As for pause I brought it up within the hour that it was initiated and was informed that it was not in the offing for several technical reasons. However you can do the job in several steps. By using the focus tool in the same place before each step it will keep the same settings as you turn layers on and off ignore, allowing you to open the lid between steps. I would double check the “vinyl” and make sure it is not actually vinyl. however.


But at least by breathing the hydrochloric acid into your lungs, you are at least protecting the Glowforge!


Thank you for the PDF file.
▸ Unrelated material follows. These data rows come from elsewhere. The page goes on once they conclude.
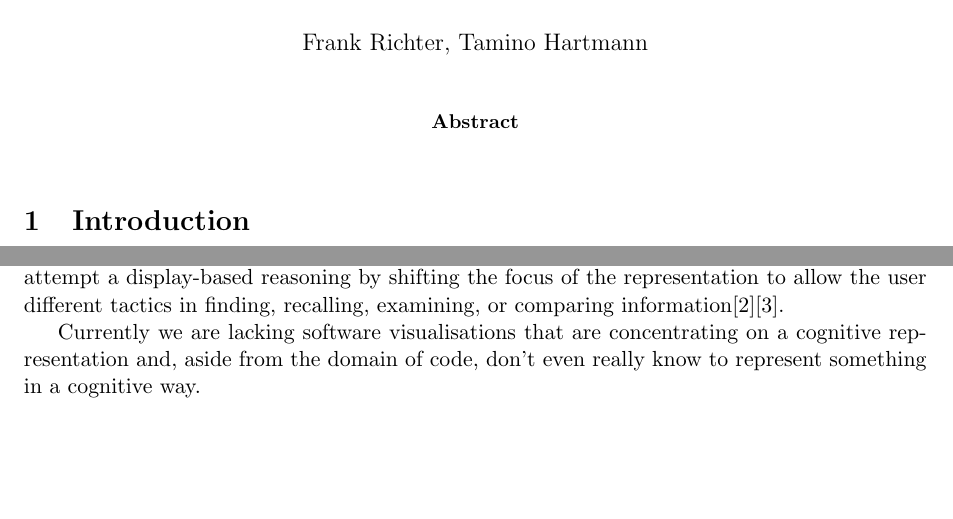
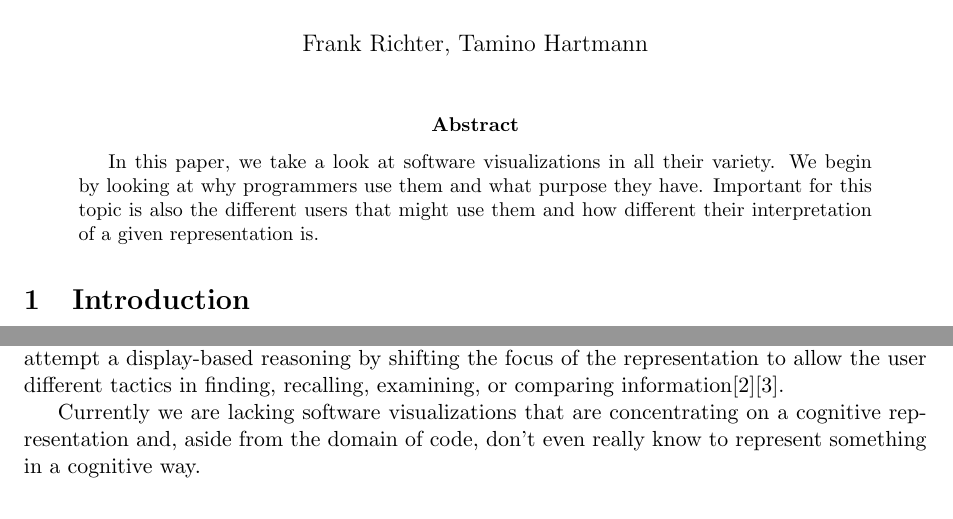
Before and after one commit to xamino/Proseminar, a LaTeX paper (seminar.tex): two parts of page 1 of 6, joined at a grey line, cut so that both start at the same text, the shorter picture padded with empty space. Compiled offline with pdfLaTeX.

Commit message:
abstract done

```diff
--- a/seminar.tex
+++ b/seminar.tex
@@ -92,7 +92,7 @@
 %% ab hier darf das Dokument wieder verändert werden!
 \begin{abstract}
 
-
+In this paper, we take a look at software visualizations in all their variety. We begin by looking at why programmers use them and what purpose they have. Important for this topic is also the different users that might use them and how different their interpretation of a given representation is.
 
 \end{abstract}
 
@@ -107,7 +107,7 @@ There are different types of visualizations to represent the code, the data or t
 
 Each type of visualization has different aims and uses. A visualization that is presenting large data sets is making the attempt to provide a data picture that makes the data available for interpretation, while a visualization in form of a virtual machine is mostly used to show how a program behaves. Other visualizations try to change the perspective, to attempt to control complexity by visualizing the overall structure. Another type of visualizations are those that attempt a display-based reasoning by shifting the focus of the representation to allow the user different tactics in finding, recalling, examining, or comparing information\cite{davies1993}\cite{davies1996}.
 
-Currently we are lacking software visualisations that are concentrating on a cognitive representation and, aside from the domain of code, don't even really know to represent something in a cognitive way.
+Currently we are lacking software visualizations that are concentrating on a cognitive representation and, aside from the domain of code, don't even really know to represent something in a cognitive way.
 
 
 \section{Reasons for using Software Visualizations}
```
Thanks for sharing the design–but as noted, the “tacky shelf paper” is dangerous (toxicity) to laser cut for you, or anyone that may be in the area of the exhaust! There are vinyl sticker materials that are designed for safe laser cutting available.

And for the lifting/shifting of light weight material during cutting, many use Sekma mats to keep the material in place during the process.
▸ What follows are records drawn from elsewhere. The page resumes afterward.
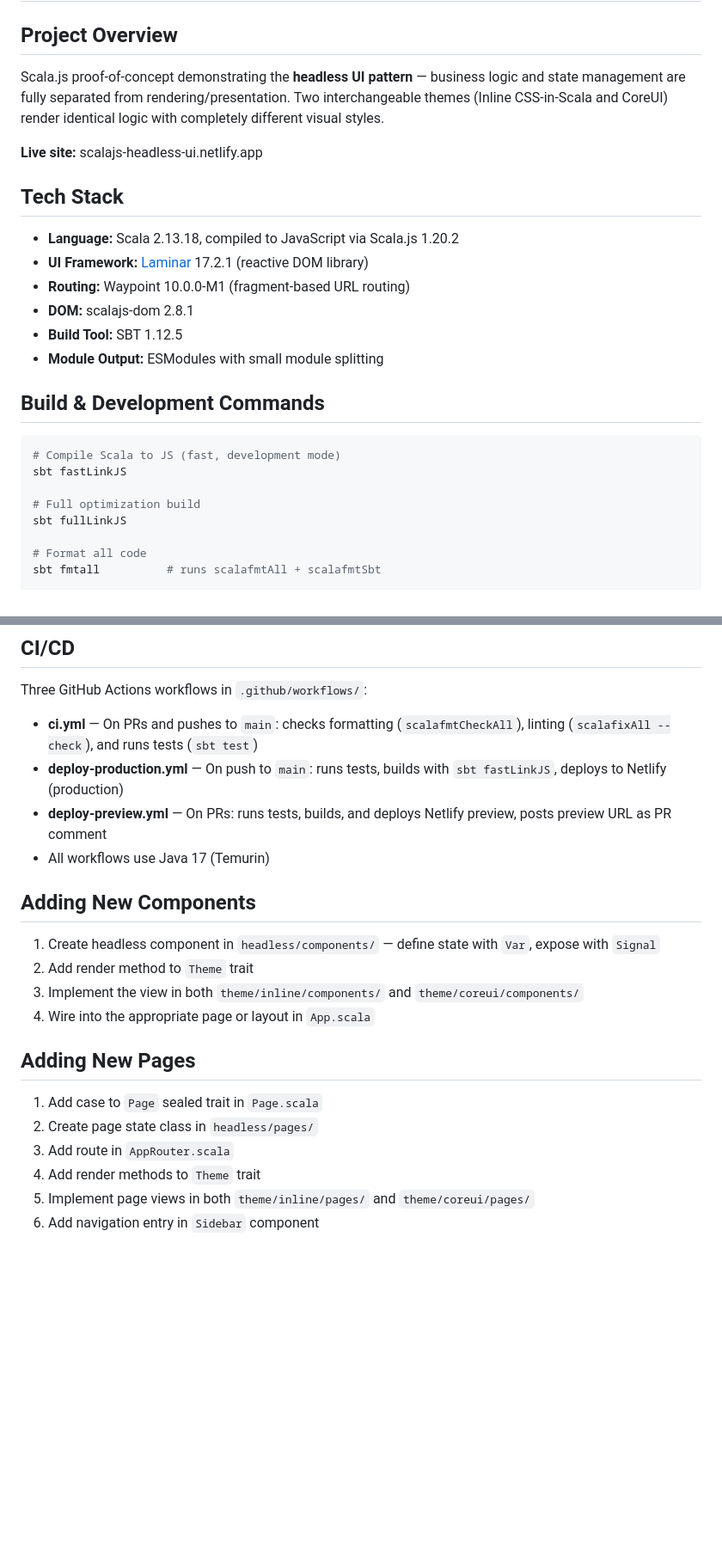
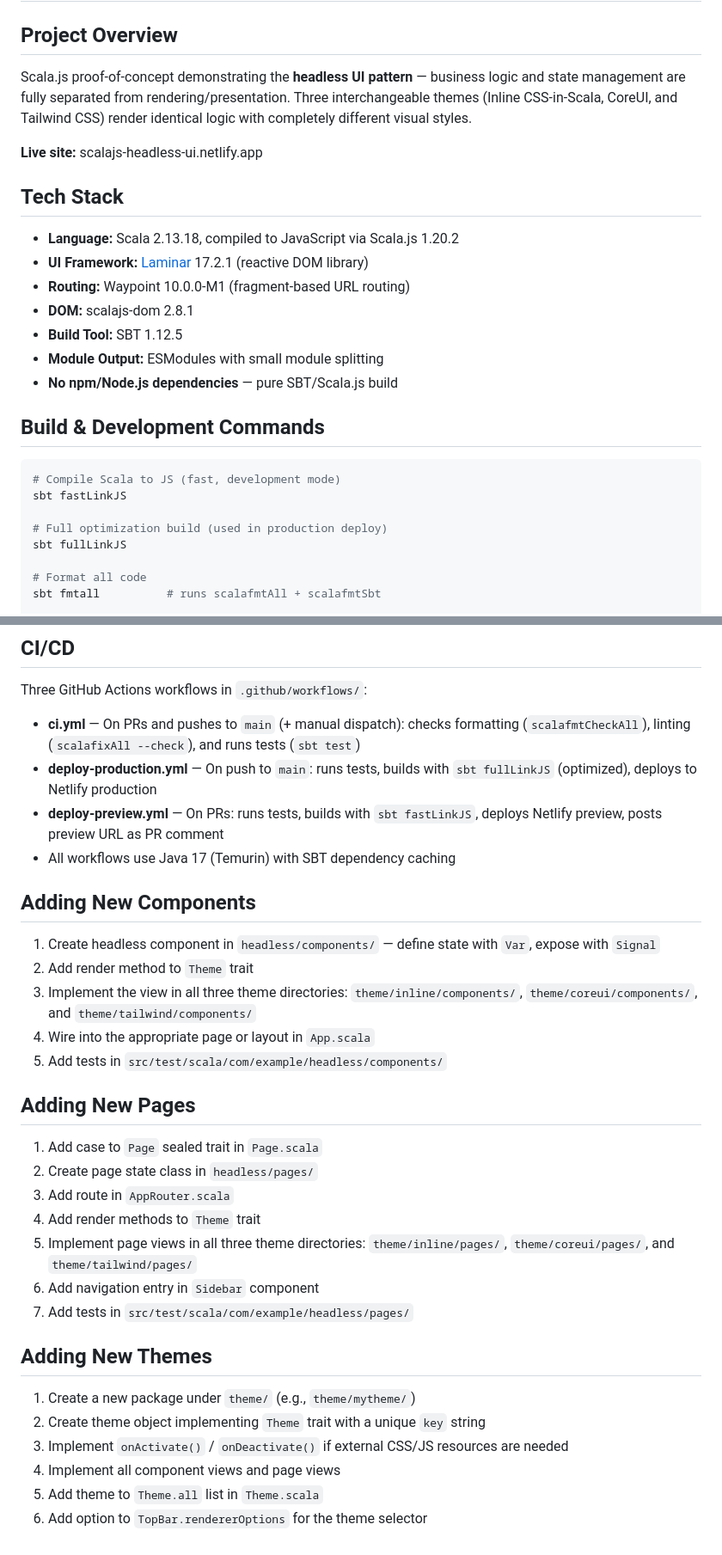
Before and after one commit to mastapegs/scalajs-headless-ui, a Markdown page: CLAUDE.md, 2 parts joined by grey strips. Shown at 86% size. Drawn GitHub-style; blank space fills up the shorter version.

```diff
--- a/CLAUDE.md
+++ b/CLAUDE.md
@@ -2,7 +2,7 @@
 
 ## Project Overview
 
-Scala.js proof-of-concept demonstrating the **headless UI pattern** — business logic and state management are fully separated from rendering/presentation. Two interchangeable themes (Inline CSS-in-Scala and CoreUI) render identical logic with completely different visual styles.
+Scala.js proof-of-concept demonstrating the **headless UI pattern** — business logic and state management are fully separated from rendering/presentation. Three interchangeable themes (Inline CSS-in-Scala, CoreUI, and Tailwind CSS) render identical logic with completely different visual styles.
 
 **Live site:** scalajs-headless-ui.netlify.app
 
@@ -14,6 +14,7 @@ Scala.js proof-of-concept demonstrating the **headless UI pattern** — business
 - **DOM:** scalajs-dom 2.8.1
 - **Build Tool:** SBT 1.12.5
 - **Module Output:** ESModules with small module splitting
+- **No npm/Node.js dependencies** — pure SBT/Scala.js build
 
 ## Build & Development Commands
 
@@ -21,7 +22,7 @@ Scala.js proof-of-concept demonstrating the **headless UI pattern** — business
 # Compile Scala to JS (fast, development mode)
 sbt fastLinkJS
 
-# Full optimization build
+# Full optimization build (used in production deploy)
 sbt fullLinkJS
 
 # Format all code
@@ -128,17 +146,18 @@ src/main/scala/com/example/
 ## CI/CD
 
 Three GitHub Actions workflows in `.github/workflows/`:
-- **ci.yml** — On PRs and pushes to `main`: checks formatting (`scalafmtCheckAll`), linting (`scalafixAll --check`), and runs tests (`sbt test`)
-- **deploy-production.yml** — On push to `main`: runs tests, builds with `sbt fastLinkJS`, deploys to Netlify (production)
-- **deploy-preview.yml** — On PRs: runs tests, builds, and deploys Netlify preview, posts preview URL as PR comment
-- All workflows use Java 17 (Temurin)
+- **ci.yml** — On PRs and pushes to `main` (+ manual dispatch): checks formatting (`scalafmtCheckAll`), linting (`scalafixAll --check`), and runs tests (`sbt test`)
+- **deploy-production.yml** — On push to `main`: runs tests, builds with `sbt fullLinkJS` (optimized), deploys to Netlify production
+- **deploy-preview.yml** — On PRs: runs tests, builds with `sbt fastLinkJS`, deploys Netlify preview, posts preview URL as PR comment
+- All workflows use Java 17 (Temurin) with SBT dependency caching
 
 ## Adding New Components
 
 1. Create headless component in `headless/components/` — define state with `Var`, expose with `Signal`
 2. Add render method to `Theme` trait
-3. Implement the view in both `theme/inline/components/` and `theme/coreui/components/`
+3. Implement the view in all three theme directories: `theme/inline/components/`, `theme/coreui/components/`, and `theme/tailwind/components/`
 4. Wire into the appropriate page or layout in `App.scala`
+5. Add tests in `src/test/scala/com/example/headless/components/`
 
 ## Adding New Pages
 
@@ -146,5 +165,15 @@ Three GitHub Actions workflows in `.github/workflows/`:
 2. Create page state class in `headless/pages/`
 3. Add route in `AppRouter.scala`
 4. Add render methods to `Theme` trait
-5. Implement page views in both `theme/inline/pages/` and `theme/coreui/pages/`
+5. Implement page views in all three theme directories: `theme/inline/pages/`, `theme/coreui/pages/`, and `theme/tailwind/pages/`
 6. Add navigation entry in `Sidebar` component
+7. Add tests in `src/test/scala/com/example/headless/pages/`
+
+## Adding New Themes
+
+1. Create a new package under `theme/` (e.g., `theme/mytheme/`)
+2. Create theme object implementing `Theme` trait with a unique `key` string
+3. Implement `onActivate()` / `onDeactivate()` if external CSS/JS resources are needed
+4. Implement all component views and page views
+5. Add theme to `Theme.all` list in `Theme.scala`
+6. Add option to `TopBar.rendererOptions` for the theme selector
```
Also changed, not shown: other parts of CLAUDE.md (+31 -14 lines).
I agree with the wish to pause and be able to open the door for a quick adjustment and then “go” again where you left off, but I tend to agree with SAFETY FIRST. One reason that opening the lid cancels & resets everything right now is for safety reasons for the user–and the machine.

Thanks for the heads up … Regards safety… What is unsafe when the GF is paused… Simple coding to disable the laser when lid is open and only enable when lid is closed and re hit pause to start again. Many times in the past a pause and open lid feature to adjust something would have been a great time and material saver. Just seems silly to reset and lose everything for the pause feature.


Absolutely agree! Come on Glowforge, make this happen.

More to the point, it’s not really “Pause” at all. It’s really “Abort Job by opening lid”. GF could easily fix the problem by changing the name.

You should be able to pause, though. hitting the button or opening the lid should both result in the job resuming when you close the lid. Maybe requiring you to hit the button again in either case so if you opened the lid to put out a fire the job doesn’t start running again when you close the lid…

You can pause, the feature is appropriately named. Press the button and the machine stops so you can walk away for a while. Come back, press the button, and the job resumes.

It’s not designed to allow you to open the lid. It’s designed for you to suspend a job while you can’t monitor it.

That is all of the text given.